Along with web copy, newsletters, tweets and Facebook posts for trainers, big horse shows, and venues, I write articles and blogs for a few regional horse magazines.
But I had a few dream magazine writing jobs on my bucket list. My dream was to write for the biggies, the national horse magazines that all horse people know. Three topped my bucket list: The Chronicle of the Horse, Dressage Today, and the United States Dressage Federation’s Connection. They’re the Triple Crown of a dressage geek’s reading list.
Fast forward a couple of months, and I’ve now sold articles to all three magazines — within a 10-day period. How did I move them from bucket list to client list?
It was actually a simple process. I followed four basic steps:

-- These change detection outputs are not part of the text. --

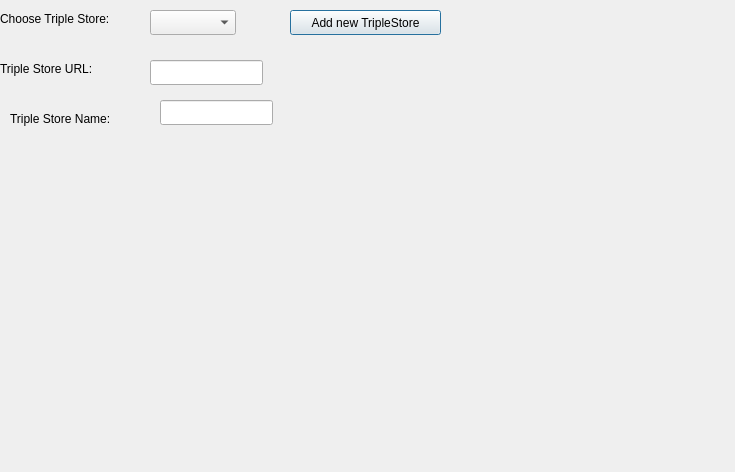
This is triplestoredialog.ui in sparqlunicorn/sparqlunicornGoesGIS as Qt 5 draws it before an edit. The edited form follows.
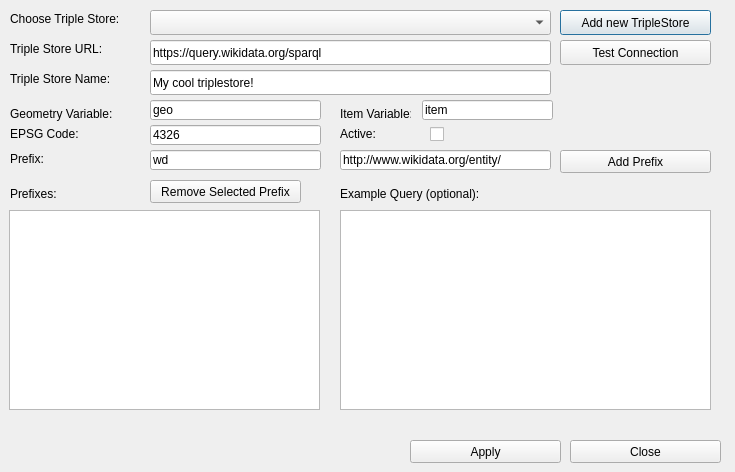
This is the edited form.

```diff
--- a/triplestoredialog.ui
+++ b/triplestoredialog.ui
@@ -16,7 +16,7 @@
   <widget class="QLabel" name="tripleStoreChooserLabel">
    <property name="geometry">
     <rect>
-     <x>0</x>
+     <x>10</x>
      <y>10</y>
      <width>161</width>
      <height>17</height>
@@ -31,7 +31,7 @@
     <rect>
      <x>150</x>
      <y>10</y>
-     <width>86</width>
+     <width>401</width>
      <height>25</height>
     </rect>
    </property>
@@ -39,7 +39,7 @@
   <widget class="QPushButton" name="addTripleStoreButton">
    <property name="geometry">
     <rect>
-     <x>290</x>
+     <x>560</x>
      <y>10</y>
      <width>151</width>
      <height>25</height>
@@ -52,8 +52,8 @@
   <widget class="QLabel" name="tripleStoreLabel">
    <property name="geometry">
     <rect>
-     <x>0</x>
-     <y>60</y>
+     <x>10</x>
+     <y>40</y>
      <width>161</width>
      <height>17</height>
     </rect>
@@ -66,17 +66,20 @@
    <property name="geometry">
     <rect>
      <x>150</x>
-     <y>60</y>
-     <width>113</width>
+     <y>40</y>
+     <width>401</width>
      <height>25</height>
     </rect>
    </property>
+   <property name="text">
+    <string>https://query.wikidata.org/sparql</string>
+   </property>
   </widget>
   <widget class="QLabel" name="tripleStoreNameLabel">
    <property name="geometry">
     <rect>
      <x>10</x>
-     <y>110</y>
+     <y>70</y>
      <width>161</width>
      <height>17</height>
     </rect>
@@ -88,10 +91,267 @@
   <widget class="QLineEdit" name="tripleStoreNameEdit">
    <property name="geometry">
     <rect>
-     <x>160</x>
+     <x>150</x>
+     <y>70</y>
+     <width>401</width>
+     <height>25</height>
+    </rect>
+   </property>
+   <property name="text">
+    <string>My cool triplestore!</string>
+   </property>
+  </widget>
+  <widget class="QLabel" name="queryVarLabel">
+   <property name="geometry">
+    <rect>
+     <x>10</x>
+     <y>105</y>
+     <width>161</width>
+     <height>17</height>
+    </rect>
+   </property>
+   <property name="text">
+    <string>Geometry Variable:</string>
+   </property>
+  </widget>
+  <widget class="QLineEdit" name="queryVarEdit">
+   <property name="geometry">
+    <rect>
+     <x>150</x>
      <y>100</y>
-     <width>113</width>
+     <width>171</width>
+     <height>20</height>
+    </rect>
+   </property>
+   <property name="text">
+    <string>geo</string>
+   </property>
+  </widget>
+  <widget class="QPushButton" name="testConnectButton">
+   <property name="geometry">
+    <rect>
+     <x>560</x>
+     <y>40</y>
+     <width>151</width>
      <height>25</height>
+    </rect>
+   </property>
+   <property name="text">
+    <string>Test Connection</string>
+   </property>
+  </widget>
+  <widget class="QLabel" name="queryVarItemLabel">
+   <property name="geometry">
+    <rect>
+     <x>340</x>
+     <y>105</y>
+     <width>71</width>
+     <height>17</height>
+    </rect>
+   </property>
+   <property name="text">
+    <string>Item Variable:</string>
+   </property>
+  </widget>
+  <widget class="QLineEdit" name="queryVarItemEdit">
+   <property name="geometry">
+    <rect>
+     <x>422</x>
+     <y>100</y>
+     <width>131</width>
+     <height>20</height>
+    </rect>
+   </property>
+   <property name="text">
+    <string>item</string>
+   </property>
+  </widget>
+  <widget class="QLabel" name="epsgLabel">
+   <property name="geometry">
+    <rect>
+     <x>10</x>
+     <y>125</y>
+     <width>161</width>
+     <height>17</height>
+    </rect>
+   </property>
+   <property name="text">
+    <string>EPSG Code:</string>
+   </property>
+  </widget>
+  <widget class="QLineEdit" name="epsgEdit">
+   <property name="geometry">
+    <rect>
+     <x>150</x>
+     <y>125</y>
+     <width>171</width>
+     <height>20</height>
+    </rect>
+   </property>
+   <property name="text">
+    <string>4326</string>
+   </property>
+  </widget>
+  <widget class="QLabel" name="activeTripleStoreLabel">
+   <property name="geometry">
+    <rect>
+     <x>340</x>
+     <y>125</y>
+     <width>161</width>
+     <height>17</height>
+    </rect>
+   </property>
+   <property name="text">
+    <string>Active:</string>
+   </property>
+  </widget>
+  <widget class="QCheckBox" name="activeCheckBox">
+   <property name="geometry">
+    <rect>
+     <x>430</x>
+     <y>125</y>
+     <width>70</width>
+     <height>18</height>
+    </rect>
+   </property>
+   <property name="text">
+    <string/>
+   </property>
+  </widget>
+  <widget class="QLineEdit" name="tripleStorePrefixNameEdit">
+   <property name="geometry">
+    <rect>
+     <x>150</x>
+     <y>150</y>
+     <width>171</width>
+     <height>20</height>
+    </rect>
+   </property>
+   <property name="text">
+    <string>wd</string>
+   </property>
+  </widget>
+  <widget class="QLabel" name="tripleStorePrefixNameLabel">
+   <property name="geometry">
+    <rect>
+     <x>10</x>
+     <y>150</y>
+     <width>161</width>
+     <height>17</height>
+    </rect>
+   </property>
+   <property name="text">
+    <string>Prefix:</string>
+   </property>
+  </widget>
+  <widget class="QPushButton" name="addPrefixButton">
+   <property name="geometry">
+    <rect>
+     <x>560</x>
+     <y>150</y>
+     <width>151</width>
+     <height>23</height>
+    </rect>
+   </property>
+   <property name="text">
+    <string>Add Prefix</string>
+   </property>
+  </widget>
+  <widget class="QLabel" name="prefixListLabel">
+   <property name="geometry">
+    <rect>
+     <x>10</x>
+     <y>185</y>
+     <width>161</width>
+     <height>17</height>
+    </rect>
+   </property>
+   <property name="text">
+    <string>Prefixes:</string>
+   </property>
+  </widget>
+  <widget class="QPushButton" name="removePrefixButton">
+   <property name="geometry">
+    <rect>
+     <x>150</x>
+     <y>180</y>
+     <width>151</width>
+     <height>23</height>
+    </rect>
+   </property>
+   <property name="text">
+    <string>Remove Selected Prefix</string>
+   </property>
+  </widget>
+  <widget class="QLabel" name="exampleQueryLabel">
+   <property name="geometry">
+    <rect>
+     <x>340</x>
+     <y>185</y>
+     <width>161</width>
+     <height>17</height>
+    </rect>
+   </property>
+   <property name="text">
+    <string>Example Query (optional):</string>
+   </property>
+  </widget>
+  <widget class="QLineEdit" name="tripleStorePrefixEdit">
+   <property name="geometry">
+    <rect>
+     <x>340</x>
+     <y>150</y>
+     <width>211</width>
+     <height>20</height>
+    </rect>
+   </property>
+   <property name="text">
+    <string>http://www.wikidata.org/entity/</string>
+   </property>
+  </widget>
+  <widget class="QPushButton" name="tripleStoreApplyButton">
+   <property name="geometry">
+    <rect>
+     <x>410</x>
+     <y>440</y>
+     <width>151</width>
+     <height>23</height>
+    </rect>
+   </property>
+   <property name="text">
+    <string>Apply</string>
+   </property>
+  </widget>
+  <widget class="QPushButton" name="tripleStoreCloseButton">
+   <property name="geometry">
+    <rect>
+     <x>570</x>
+     <y>440</y>
+     <width>151</width>
+     <height>23</height>
+    </rect>
+   </property>
+   <property name="text">
+    <string>Close</string>
+   </property>
+  </widget>
+  <widget class="QListWidget" name="prefixList">
+   <property name="geometry">
+    <rect>
+     <x>9</x>
+     <y>210</y>
+     <width>311</width>
+     <height>200</height>
+    </rect>
+   </property>
+  </widget>
+  <widget class="QPlainTextEdit" name="exampleQuery">
+   <property name="geometry">
+    <rect>
+     <x>340</x>
+     <y>210</y>
+     <width>371</width>
+     <height>200</height>
     </rect>
    </property>
   </widget>
```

How do you react when someone tells you “no”? The answer might be the key to building a successful freelance writing career.

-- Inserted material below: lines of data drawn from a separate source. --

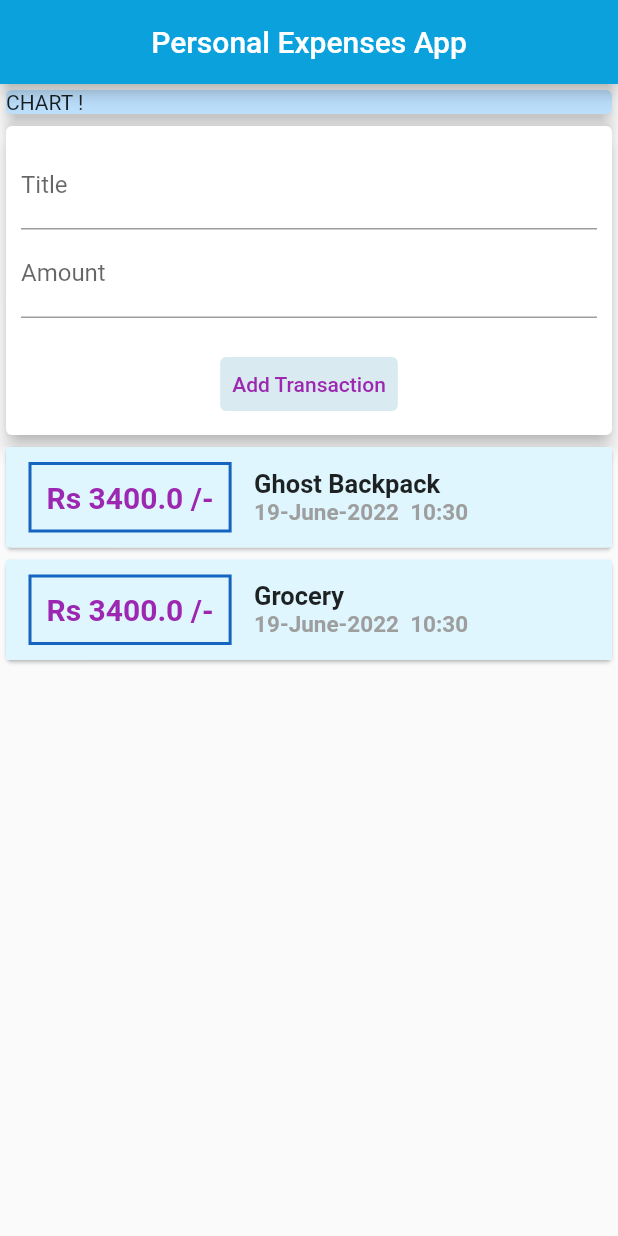
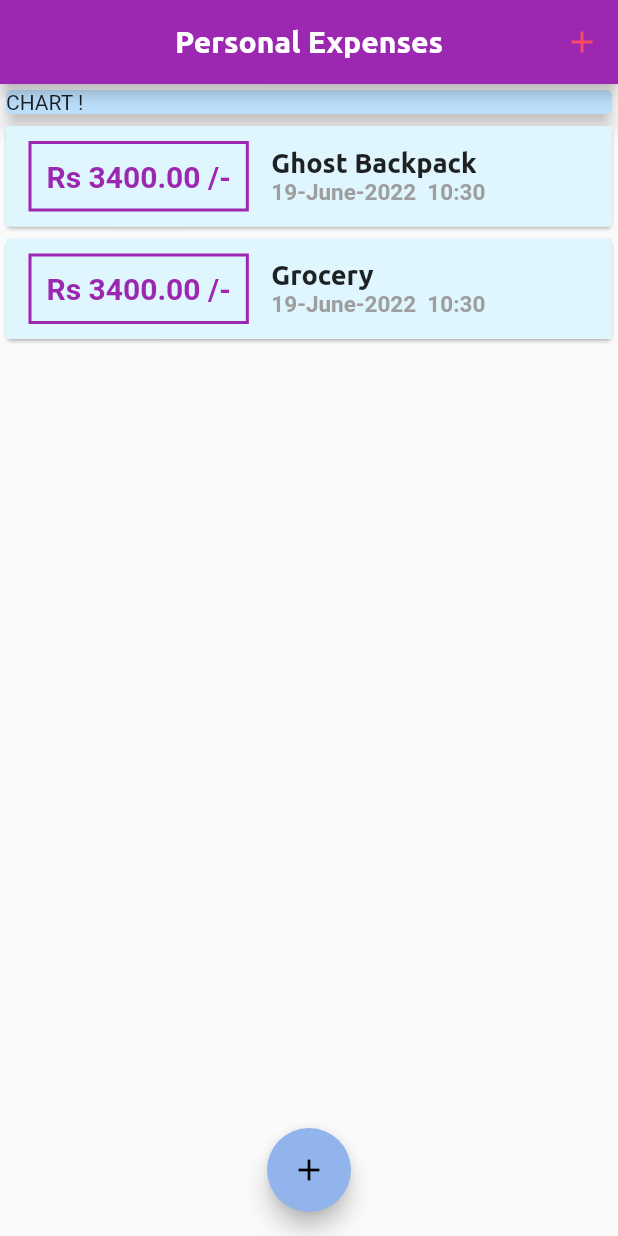
Before and after one commit to sh5800/Flutter-Personal-Expenses-App, a Flutter app: the screen it shows after launch, on a phone screen of 412 x 824 dp. Run offline on Flutter 3.47's test engine with Material 2 defaults, Android fonts, the phone set to English and light mode, and no system bars; project files that could hold a hidden picture were left out.

```diff
--- a/lib/main.dart
+++ b/lib/main.dart
@@ -1,7 +1,10 @@
+import 'dart:ui';
+
 import 'package:flutter/material.dart';
-import './widgets/user_transactions.dart';
+// import './widgets/user_transactions.dart';
 import './widgets/new_transactions.dart';
 import './widgets/transaction_list.dart';
+import './models/transaction.dart';
 // import './widgets/new_transactions.dart';
 // import './widgets/transaction_list.dart';
 // import 'package:intl/intl.dart';
@@ -14,7 +17,28 @@ class MyApp extends StatelessWidget {
   Widget build(BuildContext context) {
     return MaterialApp(
       debugShowCheckedModeBanner: false,
-      title: 'Personal Expenses App',
+      title: 'Personal Expenses',
+      theme: ThemeData(
+          primarySwatch: Colors.purple,
+          accentColor: Color(0xFF92B4EC),
+          fontFamily: 'OpenSans',
+          textTheme: ThemeData.light().textTheme.copyWith(
+            titleMedium: TextStyle(fontFamily: 'Ubuntu',
+            // fontWeight: FontWeight.bold,
+            fontSize: 18
+
+          )
+          ),
+          appBarTheme: AppBarTheme(
+            titleTextStyle: TextStyle(
+              fontFamily: 'Ubuntu',
+              fontSize: 20,
+              fontWeight: FontWeight.bold,
+              color: Colors.white
+            )
+          )
+          ),
+
       // theme: ThemeData(
       //   primaryColor: Color(0xFF79DAE8)
       // ),
@@ -23,22 +47,75 @@ class MyApp extends StatelessWidget {
   }
 }
 
-class MyHomePage extends StatelessWidget {
+class MyHomePage extends StatefulWidget {
+  @override
+  State<MyHomePage> createState() => _MyHomePageState();
+}
 
+class _MyHomePageState extends State<MyHomePage> {
+  // String? titleInput;
+  // final titleController = TextEditingController();
+  // final amountController = TextEditingController();
 
-  // String? titleInput;
-  // String? amountInput;
+  final List<Transaction> _userTransactions = [
+    Transaction(
+      id: 'Item 1',
+      title: 'Ghost Backpack',
+      amount: 3400,
+      date: DateTime.now(),
+    ),
+    Transaction(
+      id: 'Item 2',
+      title: 'Grocery',
+      amount: 3400,
+      date: DateTime.now(),
+    ),
+  ];
 
-  final titleController = TextEditingController();
-  final amountController = TextEditingController();
+  void _addNewTransaction(String txTitle, double txAmount) {
+    final newTx = Transaction(
+        title: txTitle,
+        amount: txAmount,
+        date: DateTime.now(),
+        id: DateTime.now().toString());
+
+    setState(() {
+      _userTransactions.add(newTx);
+    });
+  }
+
+  void _startAddNewTransaction(BuildContext ctx) {
+    showModalBottomSheet(
+        context: ctx,
+        builder: (_) {
+          return GestureDetector(
+            onTap: () {},
+            child: NewTransaction(_addNewTransaction),
+            behavior: HitTestBehavior.opaque,
+          );
+        });
+  }
 
   @override
   Widget build(BuildContext context) {
     return Scaffold(
       appBar: AppBar(
-        backgroundColor: Color(0xFF0AA1DD),
+        // backgroundColor: Color(0xFF92B4EC),
         centerTitle: true,
-        title: Text('Personal Expenses App'),
+        title: Text(
+          'Personal Expenses',
+        ),
+
+        actions: [
+          IconButton(
+            onPressed: () => _startAddNewTransaction(context),
+            icon: Icon(Icons.add),
+            color: Color(0xFFF94C66),
+            // highlightColor: Color(0xFF92B4EC),
+            // focusColor: Color(0xFF92B4EC),
+            hoverColor: Color(0xFF92B4EC),
+          )
+        ],
       ),
       body: SingleChildScrollView(
         child: Column(
@@ -58,8 +135,10 @@ class MyHomePage extends StatelessWidget {
               ),
             ),
             // NewTransaction(),
-            // TransactionList()
-            UserTransactions()
+            TransactionList(
+              transactions: _userTransactions,
+            )
+            // UserTransactions()
 
             // Container(
             //   // width: double.infinity,
@@ -72,9 +151,13 @@ class MyHomePage extends StatelessWidget {
             //     ),
             //   ),
             // ),
-
           ],
         ),
+      ),
+      floatingActionButtonLocation: FloatingActionButtonLocation.centerFloat,
+      floatingActionButton: FloatingActionButton(
+        onPressed: () => _startAddNewTransaction(context),
+        child: Icon(Icons.add),
       ),
     );
   }
--- a/lib/widgets/transaction_list.dart
+++ b/lib/widgets/transaction_list.dart
@@ -1,6 +1,6 @@
 import 'package:flutter/material.dart';
 import 'package:intl/intl.dart';
-import 'package:personal_expenses_app/widgets/user_transactions.dart';
+// import 'package:personal_expenses_app/widgets/user_transactions.dart';
 import '../models/transaction.dart';
 
 class TransactionList extends StatelessWidget {
@@ -23,17 +23,21 @@ class TransactionList extends StatelessWidget {
                   children: [
                     Container(
                       margin: EdgeInsets.symmetric(vertical: 10, horizontal: 15),
-                      decoration: BoxDecoration(
-                        border: Border.all(color: Colors.blue.shade800, width: 2),
+                      decoration: BoxDecoration
+                      (
+                        border: Border.all(
+                          color: Theme.of(context).primaryColor,
+                          width: 2
+                        ),
                         // color: Colors.purple
                       ),
                       padding: EdgeInsets.all(10),
                       child: Text(
-                        'Rs ${transactions![index].amount} /-',
+                        'Rs ${transactions![index].amount!.toStringAsFixed(2)} /-',
                         style: TextStyle(
                             fontWeight: FontWeight.bold,
                             fontSize: 20,
-                            color: Colors.purple),
+                            color: Theme.of(context).primaryColor),
                       ),
                     ),
                     Column(
@@ -42,11 +46,7 @@ class TransactionList extends StatelessWidget {
                       children: [
                         Text(
                           transactions![index].title.toString(),
-                          style: TextStyle(
-                            fontWeight: FontWeight.bold,
-                            fontSize: 17,
-                            // color:Colors.grey
-                          ),
+                          style: Theme.of(context).textTheme.titleMedium
                         ),
                         Text(
                             DateFormat('dd-MMMM-yyyy  kk:mm')
--- a/lib/widgets/user_transactions.dart
+++ /dev/null
@@ -1,52 +0,0 @@
-import 'package:flutter/material.dart';
-import '../models/transaction.dart';
-import './new_transactions.dart';
-import './transaction_list.dart';
-
-class UserTransactions extends StatefulWidget {
-  // const UserTransactions({Key? key}) : super(key: key);
-
-  @override
-  State<UserTransactions> createState() => _UserTransactionsState();
-}
-
-class _UserTransactionsState extends State<UserTransactions> {
-  final List<Transaction> _userTransactions = [
-    Transaction(
-      id: 'Item 1',
-      title: 'Ghost Backpack',
-      amount: 3400,
-      date: DateTime.now(),
-    ),
-    Transaction(
-      id: 'Item 2',
-      title: 'Grocery',
-      amount: 3400,
-      date: DateTime.now(),
-    ),
-  ];
-
-  void _addNewTransaction(String txTitle, double txAmount) {
-    final newTx = Transaction(
-        title: txTitle,
-        amount: txAmount,
-        date: DateTime.now(),
-        id: DateTime.now().toString());
-
-    setState(() {
-      _userTransactions.add(newTx);
-    });
-  }
-
-  @override
-  Widget build(BuildContext context) {
-    return Column(
-      children: [
-        NewTransaction(_addNewTransaction),
-        TransactionList(
-          transactions: _userTransactions,
-        )
-      ],
-    );
-  }
-}
```
Also changed, not shown: lib/widgets/new_transactions.dart (+38 -13 lines), pubspec.yaml (+23 -11 lines), assets/fonts/OpenSans-Bold.ttf (added), assets/fonts/OpenSans-Regular.ttf (added), assets/fonts/Quicksand-Bold.ttf (added), assets/fonts/Quicksand-Light.ttf (added), assets/fonts/Quicksand-Medium.ttf (added), assets/fonts/Quicksand-Regular.ttf (added), assets/fonts/Ubuntu-Bold.ttf (added), assets/fonts/Ubuntu-BoldItalic.ttf (added), assets/fonts/Ubuntu-Italic.ttf (added), assets/fonts/Ubuntu-Light.ttf (added), assets/fonts/Ubuntu-LightItalic.ttf (added), assets/fonts/Ubuntu-Medium.ttf (added), 2 more files.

Whether you’re an aspiring freelancer, a veteran, or somewhere in between, you’re going to deal with rejection. And hearing “no” when you’ve put in the time, research, and effort to construct the perfect query can be devastating.
What do you do?
If you’re going to be a successful freelance writer, you have only one choice — learn to hear that “no” and use it to become a better freelance writer. Here’s how:
class="alignright size-medium wp-image-3885" src="http://www.makealivingwriting.com/wp-content/uploads/Himalaya-man-exults-prayer-flags-199x300.jpg" alt="A freelance writer exults in prayer" width="199" height="300" />
I’m just back from a religious retreat where we were encouraged to compose our own prayers.
Reading all the inspiring and uplifting thoughts our group came up with made me think there should be a prayer for freelance writers.
Shouldn’t there be? I’ve never seen one!
Of course, it’s easier to do this sort of thing while you’re still at a relaxing camp with others in a group to help you.
Doing this on my own, I found it was hard to keep it short! There are so many aspects to the freelance writing life in which we might ask for divine help.
Here’s what I came up with:
By Kim Jansen When I graduated from college, I knew a 9-to-5 position was not for me. I had dreams of becoming a happy, productive freelance writer — working at my own pace, toting my laptop to my favorite coffee…
Are good story ideas hard to find? When you open up your favorite magazines, it can seem like other writers are always beating you to the interesting angles on a piece of news. However, it’s not really true. If you…
When you’re a newbie freelance writer, it can be hard to see how to take the first step. How will you talk that first client into hiring you? At first, many prospective clients you pitch will turn you down. Which…